Text description provided by the architects. The structure is a home sitting in the center of a 4-acre permaculture-inspired farm. This house has two facades with entry doors facing both south and north. Alwar experiences extreme climates hence spaces in the North are more frequently used during the summer and the south patio becomes a sunbathing spot after winter set in. This house has two independent terraces. The stairs for both these roofs are playful and inspired by the step-wells of Rajasthan. The pyramidical roof is made of thatch. Locally procured tall wild grasses are used to tie the roof. This roof building is a traditional technique that helps in maintaining comfortable temperatures throughout the year. Walls are made on rammed earth using mud from the site mixed with natural binders like lime & fenugreek seeds. Edibles like jaggery and a popular Indian medicinal leaf, Neem, were also added to the mix which acts as natural insect repellents.
Apart from mud reclaimed stone has been used for the construction of walls and foundations. We used no cement to build this structure to reduce the carbon footprint for construction. The mortar used for stone masonry was Bagra. Bagra is waste that is left behind in lime kilns after processing limestone. The sustainable technique of building with lime waste has been used by nearby villages for centuries. Bedrooms face east and west with windows located strategically to get the best of sun rise and sun set views from indoors. The house is a load-bearing structure, we used stone brackets to pull out cantilevers to get a bigger terrace and protect windows from the rains. Stone brackets are like adornments and add beautiful detail to the building.

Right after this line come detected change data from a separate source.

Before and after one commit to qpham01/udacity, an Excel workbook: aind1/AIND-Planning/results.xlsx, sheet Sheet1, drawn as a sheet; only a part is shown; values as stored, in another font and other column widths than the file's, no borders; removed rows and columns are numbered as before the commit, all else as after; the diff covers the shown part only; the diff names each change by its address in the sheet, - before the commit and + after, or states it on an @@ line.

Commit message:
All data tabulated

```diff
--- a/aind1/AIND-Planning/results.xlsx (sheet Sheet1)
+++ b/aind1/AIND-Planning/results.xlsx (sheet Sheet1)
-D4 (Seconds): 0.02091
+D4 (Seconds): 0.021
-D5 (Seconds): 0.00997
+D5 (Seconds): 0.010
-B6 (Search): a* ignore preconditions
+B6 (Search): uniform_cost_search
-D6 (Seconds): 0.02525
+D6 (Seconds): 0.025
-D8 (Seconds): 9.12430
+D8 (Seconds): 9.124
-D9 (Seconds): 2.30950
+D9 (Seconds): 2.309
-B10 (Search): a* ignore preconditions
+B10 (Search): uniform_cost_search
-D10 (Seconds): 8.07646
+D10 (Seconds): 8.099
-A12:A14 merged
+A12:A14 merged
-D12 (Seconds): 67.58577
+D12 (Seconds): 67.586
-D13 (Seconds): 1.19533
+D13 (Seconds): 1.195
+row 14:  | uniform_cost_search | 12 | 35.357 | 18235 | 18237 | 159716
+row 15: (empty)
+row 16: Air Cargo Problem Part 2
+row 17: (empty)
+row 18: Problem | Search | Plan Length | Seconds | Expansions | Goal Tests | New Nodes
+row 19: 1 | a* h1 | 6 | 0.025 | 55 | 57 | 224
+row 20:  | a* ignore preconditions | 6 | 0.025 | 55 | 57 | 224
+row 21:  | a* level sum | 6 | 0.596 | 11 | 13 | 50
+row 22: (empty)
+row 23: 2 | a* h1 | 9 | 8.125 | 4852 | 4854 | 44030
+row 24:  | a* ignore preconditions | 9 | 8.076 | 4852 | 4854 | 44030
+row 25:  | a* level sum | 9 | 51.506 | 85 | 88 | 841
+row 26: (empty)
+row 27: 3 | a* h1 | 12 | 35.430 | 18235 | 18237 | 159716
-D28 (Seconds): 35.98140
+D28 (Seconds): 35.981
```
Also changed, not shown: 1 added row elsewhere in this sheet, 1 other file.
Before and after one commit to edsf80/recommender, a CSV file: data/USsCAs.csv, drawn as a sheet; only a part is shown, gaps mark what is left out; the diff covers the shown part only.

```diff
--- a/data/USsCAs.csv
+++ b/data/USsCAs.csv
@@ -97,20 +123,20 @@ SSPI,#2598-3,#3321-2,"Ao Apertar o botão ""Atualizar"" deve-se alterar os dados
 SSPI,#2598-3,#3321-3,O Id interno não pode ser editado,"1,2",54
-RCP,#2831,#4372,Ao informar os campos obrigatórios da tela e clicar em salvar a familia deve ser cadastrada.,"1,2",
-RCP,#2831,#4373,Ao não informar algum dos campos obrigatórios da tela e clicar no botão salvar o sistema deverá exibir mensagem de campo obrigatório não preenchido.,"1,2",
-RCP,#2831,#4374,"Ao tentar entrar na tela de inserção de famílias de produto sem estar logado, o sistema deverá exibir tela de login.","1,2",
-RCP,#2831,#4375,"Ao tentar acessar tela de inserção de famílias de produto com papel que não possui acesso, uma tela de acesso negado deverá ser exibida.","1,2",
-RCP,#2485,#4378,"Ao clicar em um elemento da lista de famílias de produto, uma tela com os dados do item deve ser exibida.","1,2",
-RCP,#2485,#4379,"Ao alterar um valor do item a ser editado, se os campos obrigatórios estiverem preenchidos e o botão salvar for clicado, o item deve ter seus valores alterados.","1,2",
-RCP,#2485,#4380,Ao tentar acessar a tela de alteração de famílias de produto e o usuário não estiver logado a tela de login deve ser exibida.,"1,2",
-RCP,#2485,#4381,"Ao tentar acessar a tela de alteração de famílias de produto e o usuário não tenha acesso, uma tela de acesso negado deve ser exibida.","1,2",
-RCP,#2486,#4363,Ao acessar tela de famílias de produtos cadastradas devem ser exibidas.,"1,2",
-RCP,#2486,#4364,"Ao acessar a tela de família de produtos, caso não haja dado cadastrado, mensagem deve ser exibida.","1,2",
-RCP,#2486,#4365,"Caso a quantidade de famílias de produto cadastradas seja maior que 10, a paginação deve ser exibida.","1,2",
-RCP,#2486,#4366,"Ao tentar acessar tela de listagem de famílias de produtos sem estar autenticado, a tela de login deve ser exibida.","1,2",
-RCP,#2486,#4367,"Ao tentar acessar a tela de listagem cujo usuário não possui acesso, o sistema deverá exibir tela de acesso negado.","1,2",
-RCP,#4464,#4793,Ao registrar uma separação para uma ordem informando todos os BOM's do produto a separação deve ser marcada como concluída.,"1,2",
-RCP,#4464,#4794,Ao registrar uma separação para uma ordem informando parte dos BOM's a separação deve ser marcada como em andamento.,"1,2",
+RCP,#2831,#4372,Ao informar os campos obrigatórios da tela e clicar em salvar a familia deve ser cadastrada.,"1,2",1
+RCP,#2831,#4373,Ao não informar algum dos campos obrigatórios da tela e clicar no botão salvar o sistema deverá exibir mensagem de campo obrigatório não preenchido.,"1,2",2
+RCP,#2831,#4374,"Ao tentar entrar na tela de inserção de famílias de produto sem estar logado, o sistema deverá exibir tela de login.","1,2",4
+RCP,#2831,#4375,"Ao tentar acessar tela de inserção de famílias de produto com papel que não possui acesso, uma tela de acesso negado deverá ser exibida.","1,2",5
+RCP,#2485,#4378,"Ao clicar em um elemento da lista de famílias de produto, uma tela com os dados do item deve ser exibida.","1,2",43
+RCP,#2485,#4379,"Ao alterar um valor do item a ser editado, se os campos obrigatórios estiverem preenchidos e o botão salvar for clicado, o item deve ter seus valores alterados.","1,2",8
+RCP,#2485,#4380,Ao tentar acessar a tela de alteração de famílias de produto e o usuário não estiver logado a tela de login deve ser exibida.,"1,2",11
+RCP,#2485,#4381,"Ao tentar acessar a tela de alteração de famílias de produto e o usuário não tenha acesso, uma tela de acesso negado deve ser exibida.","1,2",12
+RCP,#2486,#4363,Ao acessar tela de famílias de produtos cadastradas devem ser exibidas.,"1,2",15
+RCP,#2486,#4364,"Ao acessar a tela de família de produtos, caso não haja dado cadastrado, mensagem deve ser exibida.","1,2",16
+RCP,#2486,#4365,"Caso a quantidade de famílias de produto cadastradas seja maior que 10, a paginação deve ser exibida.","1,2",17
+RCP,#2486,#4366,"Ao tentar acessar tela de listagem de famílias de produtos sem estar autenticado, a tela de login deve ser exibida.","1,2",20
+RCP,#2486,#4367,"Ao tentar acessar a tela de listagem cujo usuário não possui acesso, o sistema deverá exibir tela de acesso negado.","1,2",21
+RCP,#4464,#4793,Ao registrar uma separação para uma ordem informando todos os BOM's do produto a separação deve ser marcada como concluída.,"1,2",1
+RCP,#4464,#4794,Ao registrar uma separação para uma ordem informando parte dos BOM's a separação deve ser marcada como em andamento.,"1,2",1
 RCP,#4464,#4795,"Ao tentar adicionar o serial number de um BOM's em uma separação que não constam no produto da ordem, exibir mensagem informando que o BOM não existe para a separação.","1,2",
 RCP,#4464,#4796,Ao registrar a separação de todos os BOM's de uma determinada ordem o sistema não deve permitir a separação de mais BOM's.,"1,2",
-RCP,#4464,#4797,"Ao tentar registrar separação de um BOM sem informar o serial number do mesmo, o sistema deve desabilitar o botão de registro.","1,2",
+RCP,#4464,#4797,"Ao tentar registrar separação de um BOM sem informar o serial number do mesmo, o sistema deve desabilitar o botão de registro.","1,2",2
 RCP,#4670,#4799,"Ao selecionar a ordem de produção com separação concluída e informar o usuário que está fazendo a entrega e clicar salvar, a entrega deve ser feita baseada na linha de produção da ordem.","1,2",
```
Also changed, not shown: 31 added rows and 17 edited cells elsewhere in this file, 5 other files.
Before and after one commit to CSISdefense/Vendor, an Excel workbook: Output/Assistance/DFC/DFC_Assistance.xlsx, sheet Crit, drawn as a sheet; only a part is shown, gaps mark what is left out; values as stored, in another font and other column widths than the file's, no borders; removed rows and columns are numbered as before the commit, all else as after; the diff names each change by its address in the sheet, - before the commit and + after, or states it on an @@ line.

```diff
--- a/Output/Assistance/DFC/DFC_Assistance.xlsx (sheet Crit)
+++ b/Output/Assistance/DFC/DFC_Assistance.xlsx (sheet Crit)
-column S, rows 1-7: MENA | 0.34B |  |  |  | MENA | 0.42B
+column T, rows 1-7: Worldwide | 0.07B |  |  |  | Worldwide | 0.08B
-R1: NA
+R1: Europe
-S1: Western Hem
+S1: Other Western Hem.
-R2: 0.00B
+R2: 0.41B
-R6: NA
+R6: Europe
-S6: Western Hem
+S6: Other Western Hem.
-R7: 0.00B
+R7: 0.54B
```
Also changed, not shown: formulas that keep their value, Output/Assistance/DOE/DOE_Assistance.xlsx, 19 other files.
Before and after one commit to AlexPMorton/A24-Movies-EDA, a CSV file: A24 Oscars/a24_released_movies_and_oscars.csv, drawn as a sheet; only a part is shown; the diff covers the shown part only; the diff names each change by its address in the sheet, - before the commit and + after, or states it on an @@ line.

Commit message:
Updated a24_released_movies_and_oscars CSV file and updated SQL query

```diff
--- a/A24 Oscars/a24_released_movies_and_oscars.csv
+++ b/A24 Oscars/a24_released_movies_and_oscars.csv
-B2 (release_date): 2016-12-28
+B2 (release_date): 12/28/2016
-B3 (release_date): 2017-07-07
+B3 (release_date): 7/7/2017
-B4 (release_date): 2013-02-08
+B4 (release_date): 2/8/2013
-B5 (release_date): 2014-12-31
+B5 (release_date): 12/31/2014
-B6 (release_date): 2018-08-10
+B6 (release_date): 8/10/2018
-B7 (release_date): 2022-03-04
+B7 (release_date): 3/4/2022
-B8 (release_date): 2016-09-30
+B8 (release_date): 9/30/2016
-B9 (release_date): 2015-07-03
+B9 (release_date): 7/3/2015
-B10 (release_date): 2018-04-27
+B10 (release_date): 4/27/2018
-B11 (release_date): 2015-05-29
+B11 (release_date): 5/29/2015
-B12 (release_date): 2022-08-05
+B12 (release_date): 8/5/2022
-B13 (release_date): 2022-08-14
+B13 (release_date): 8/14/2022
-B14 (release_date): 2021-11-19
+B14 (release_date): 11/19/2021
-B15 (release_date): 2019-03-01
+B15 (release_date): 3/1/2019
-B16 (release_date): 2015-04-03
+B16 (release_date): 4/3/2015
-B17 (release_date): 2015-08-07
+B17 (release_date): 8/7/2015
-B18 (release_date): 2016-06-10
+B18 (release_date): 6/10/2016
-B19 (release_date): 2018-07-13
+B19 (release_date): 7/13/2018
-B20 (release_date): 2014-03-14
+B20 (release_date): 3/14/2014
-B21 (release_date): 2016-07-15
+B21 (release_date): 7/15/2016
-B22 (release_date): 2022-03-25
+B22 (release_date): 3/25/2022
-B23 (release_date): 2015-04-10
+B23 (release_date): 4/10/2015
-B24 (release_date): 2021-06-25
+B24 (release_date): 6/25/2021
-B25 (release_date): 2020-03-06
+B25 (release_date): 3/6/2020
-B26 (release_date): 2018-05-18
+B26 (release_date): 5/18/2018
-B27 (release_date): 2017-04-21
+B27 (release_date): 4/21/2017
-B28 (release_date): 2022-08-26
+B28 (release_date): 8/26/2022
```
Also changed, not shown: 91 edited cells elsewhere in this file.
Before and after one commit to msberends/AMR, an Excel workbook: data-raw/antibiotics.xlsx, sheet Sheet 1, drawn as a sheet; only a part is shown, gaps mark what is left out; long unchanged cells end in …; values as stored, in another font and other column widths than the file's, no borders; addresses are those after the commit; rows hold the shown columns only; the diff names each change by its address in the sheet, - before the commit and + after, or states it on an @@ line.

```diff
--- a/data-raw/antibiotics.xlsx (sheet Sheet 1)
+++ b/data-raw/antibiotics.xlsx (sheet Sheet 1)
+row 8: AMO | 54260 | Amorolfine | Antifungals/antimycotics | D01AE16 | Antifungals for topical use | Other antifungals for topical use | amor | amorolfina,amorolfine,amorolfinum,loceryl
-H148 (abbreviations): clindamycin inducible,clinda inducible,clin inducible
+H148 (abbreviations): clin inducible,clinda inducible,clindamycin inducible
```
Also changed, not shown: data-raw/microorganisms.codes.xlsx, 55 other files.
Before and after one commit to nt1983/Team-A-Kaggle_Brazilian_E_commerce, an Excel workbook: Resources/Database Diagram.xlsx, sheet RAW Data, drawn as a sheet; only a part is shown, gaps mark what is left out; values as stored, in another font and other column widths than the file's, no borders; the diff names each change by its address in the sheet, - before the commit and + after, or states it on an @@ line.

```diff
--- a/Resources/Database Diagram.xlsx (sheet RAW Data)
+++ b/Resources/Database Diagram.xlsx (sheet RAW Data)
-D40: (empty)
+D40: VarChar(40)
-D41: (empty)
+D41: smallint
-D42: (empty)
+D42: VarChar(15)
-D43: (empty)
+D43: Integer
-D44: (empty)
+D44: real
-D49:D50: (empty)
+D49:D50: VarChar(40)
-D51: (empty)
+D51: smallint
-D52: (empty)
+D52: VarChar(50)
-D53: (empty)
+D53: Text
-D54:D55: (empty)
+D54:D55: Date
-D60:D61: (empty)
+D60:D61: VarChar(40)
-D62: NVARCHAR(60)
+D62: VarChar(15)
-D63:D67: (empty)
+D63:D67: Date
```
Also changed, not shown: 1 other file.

Entering into the central living room also houses a kitchenette, this is a double-height hall bringing a more expansive feel. The room overlooks all four sides of the farm bringing in lovely green views. A cluster of locally made cane lamps hang from the ceiling and act as a focal point for anyone entering into the living room. The design of the entire house and its elements are focussed on using local materials and craftsmanship. A daybed in the living room is also an example of the same. Traditionally called khaat, was picked from local artisans who have been making these for generations. Both bedrooms have multiple windows overlooking views from around the farm. The walls in both rooms have different dominant finishes.
One of the rooms which are built in earthbag has been finished in lime plaster. The brick powder was mixed with lime to get the rust tinge on the walls. This plastering technique is kept alive only by a handful of artisans. Multiple layers were plastered and beaten to remove air pockets thus avoiding cracks. The other bedroom is primarily built using reclaimed stones that were picked up from nearby dismantled sites. Decor elements and soft furnishings were introduced into the space after careful consideration. Choosing brands that work to promote crafts and use sustainable materials. The tones of the chosen accessories accentuate the colors of the building.
Throughout the building process, we tried to focus on local artisanal building techniques and materials in the same form they were used hundreds of years ago. Much research and talking to elderly masons have helped gain all the knowledge which has helped build this house. It is our effort towards bringing architecture closer to Earth through its materials and sustainable lifestyle.